Barrington Cincinnatus Larkin (mostly not his real full name) is now a member of the Baseball Hall of Fame, set to be cast in bronze and officially inducted into the Hall of Fame on July 22, 2012. Among his earliest remarks on the Hall of Fame conference call shortly after the announcement was a thank you:
"I'd like to just thank all the Baseball Writers who definitely voted for me and I'd like to thank all the guys that went out there and they campaigned for me and gave me so much support."
Besides the inadvertently comical phrasing (does Larkin want to be sure you definitely voted for him before he thanks you?), this reads as classic Barry. And trust us, because we know Larkin: we interviewed him this one time last year. But thanking his supporters doesn't come off perfunctory the way it might in many celebrity acceptance speeches. He's a sympathetic and affable guy - or is very good at faking it. It's evident in his on air mein; his banter with Brandon Phillips during the Gold Glove awards presentation was a prime example. It's a quality that likely played a role in the hyper-extroverted Phillips citing Larkin as his idol.
If you add character/nice-guy-tude/smiling to Dusty Baker's assertion that Barry was "a six-tool player because of his intelligence," then we're looking at a designation for Barry well beyond "tool shed." Machine tool plant?
What was Barry Larkin's career, beyond one traced by a well-rounded player and general nice guy? He's the 25th short stop to be enshrined in Cooperstown (depending on how you qualify a "career at short stop") - the latest in a lineage that reaches back to Honus Wagner. Unlike Robin Yount, who played just 54% of his games at SS, Larkin played all but 18 innings of his career at the position. With the positional adjustments in a statistic like WAR, we can give credit Larkin for talent scarcity at his position.
We can also conveniently ignore Yount, since he built nearly half of his value playing in the offense-rich pastures of the outfield. Besides the argument over relative wear and tear between the positions, there has to be a cut-off somewhere. This article is about Hall of Fame career short stops after all. Yount gets position-adjusted for playing in the outfield in his WAR total, but the value of sustained, Hall of Fame-level performance at one of the hardest positions to replace All Star-level talent has a distinct value to a team.
By Baseball Reference's formulation of WAR, Larkin ranks fifth among Hall of Fame short stops who played at least 75% of their career at the position in career WAR:
Using Baseball Projection's historical WAR gives very similar results. Larkin is also fifth, in a nearly dead heat with Appling:

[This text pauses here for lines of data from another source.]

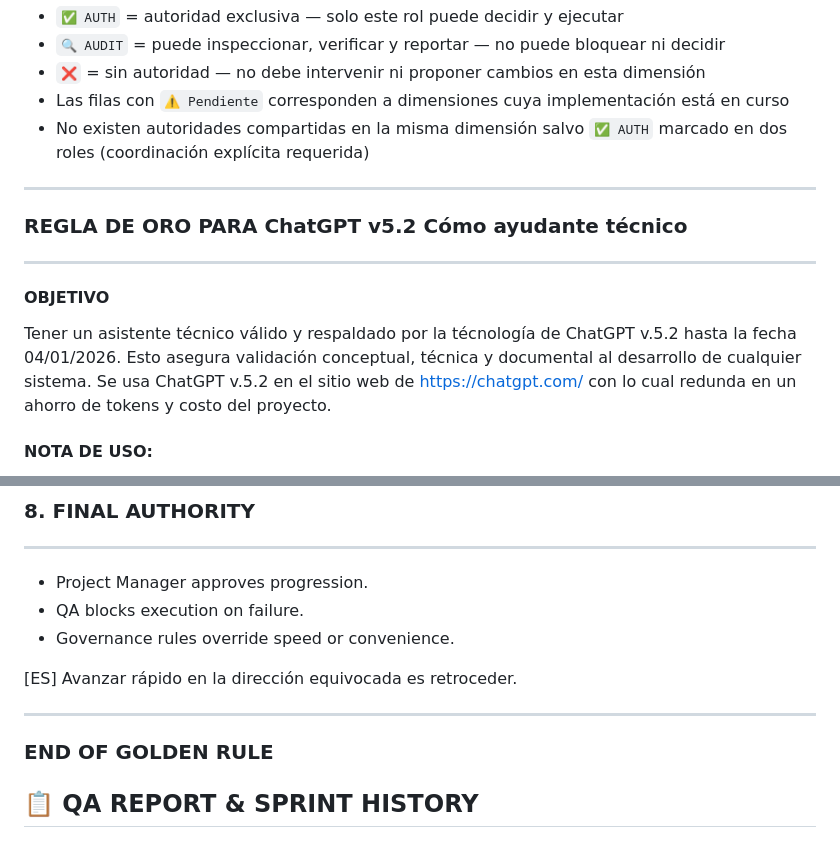
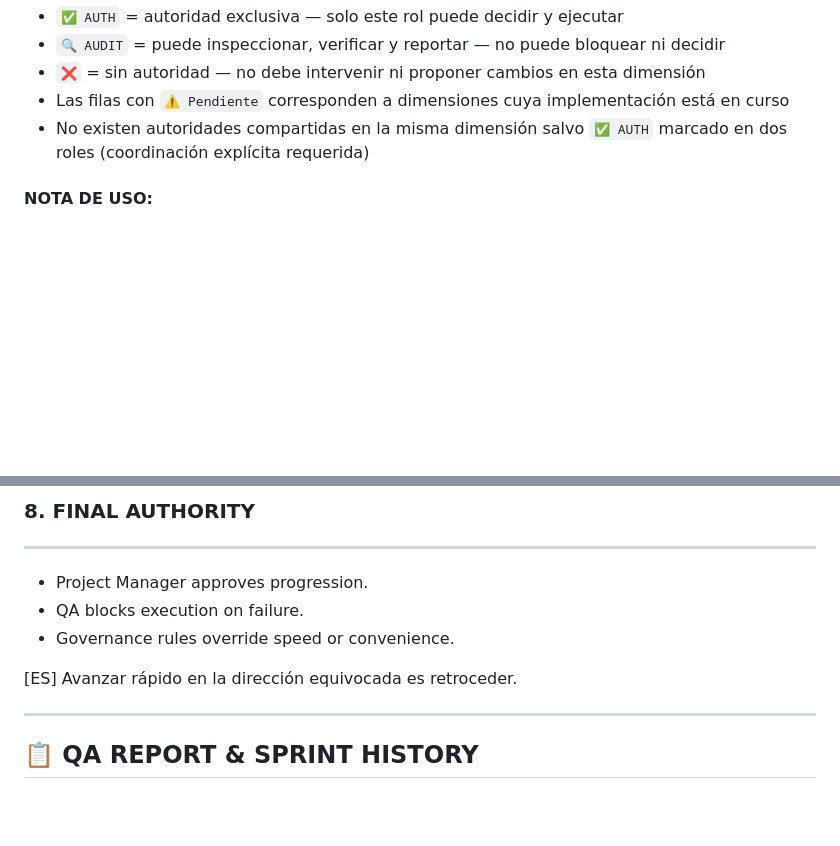
Before and after one commit to mcorderoaraya/almadesign, a Markdown page: README.md, 2 parts joined by grey strips. Rendered like a GitHub page; blank space fills up the shorter version.

Commit message:
Arreglo menor al README 1.1

```diff
--- a/README.md
+++ b/README.md
@@ -525,14 +525,6 @@ This system was designed to be:
 - Las filas con `⚠️ Pendiente` corresponden a dimensiones cuya implementación está en curso
 - No existen autoridades compartidas en la misma dimensión salvo `✅ AUTH` marcado en dos roles (coordinación explícita requerida)
 
----
-### **REGLA DE ORO PARA ChatGPT v5.2 Cómo ayudante técnico**
----
-
-#### **OBJETIVO**
-
-Tener un asistente técnico válido y respaldado por la técnología de ChatGPT v.5.2 hasta la fecha 04/01/2026. Esto asegura validación conceptual, técnica y documental al desarrollo de cualquier sistema. Se usa ChatGPT v.5.2 en el sitio web de https://chatgpt.com/ con lo cual redunda en un ahorro de tokens y costo del proyecto.
-
 #### **NOTA DE USO:**
 
 Se mantiene una documentación completa del contexto interactuado con el asistente con el subojetivo de desarrollo y aprendisaje paso a paso, sin exepción. Se recomienda usar Google Drive.
@@ -694,7 +686,6 @@ Violations trigger:
 [ES] Avanzar rápido en la dirección equivocada es retroceder.
 
 ---
-### **END OF GOLDEN RULE**
 
 ## 📋 QA REPORT & SPRINT HISTORY
 ### Última actualización: 2026-02-28
```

On Bill James' win shares metric, Larkin also ranks fifth among Hall of Famers, though he'd be sixth if Bill Dahlen had been admitted:
Historical value stats aren't anything close to gospel, but I'd say there's a virtual statistical consensus that Larkin is in the upper quartile among Hall of Fame short stops. And probably the upper quintile if you want to get more strict about playing time, as I have. Derek Jeter's inevitable election (just go ahead and get it out of the way before the season starts) will likely put Larkin down a peg - although you can still make a very compelling argument that Barry is just as good or slightly better than Jeter based on defense and era. It's just that no one will listen.
But what about criticisms that Barry wasn't "the best in class" and didn't have a Hall of Fame worthy peak, partially due to injury? Aside from being especially arbitrary standards, those arguments - if you accept them as crucial to Hall worthiness - have a little bite. Larkin's 1996 season, arguably his best, registers only 43rd in Baseball Reference WAR on the list of seasons by players who played at least 75% of a season at SS. He fares a little better if you consider him as a predecessor to the Alex Rodriguez-led era of shortstop offense: 35th best. Still, not elite.
The more important point seems to be that Larkin logged 7 seasons above 5.0 WAR, as many as Cal Ripken - and averaged 5.1 WAR from 1988 to 1999. What Larkin lacked in touching Honus Wagner heights at his peak, he made up for in sustained All Star-level play. Any criticisms of Larkin's Hall worthiness seem to come from a lofty standard that he didn't have a dominating prime. But Larkin still fares well in peak-weighted WAR: 9th among Hall eligible short stops.
Defending Larkin's record is no longer necessary. He's in. In fact, he became a relatively mainstream candidate in short order, taking 86.4% of the vote for election in his third year of eligibility. It remains impressive to think that the Cincinnati native put together one of the greatest careers ever played at one of the sport's hardest positions to play. A sport whose major league professional history spans over 130 years.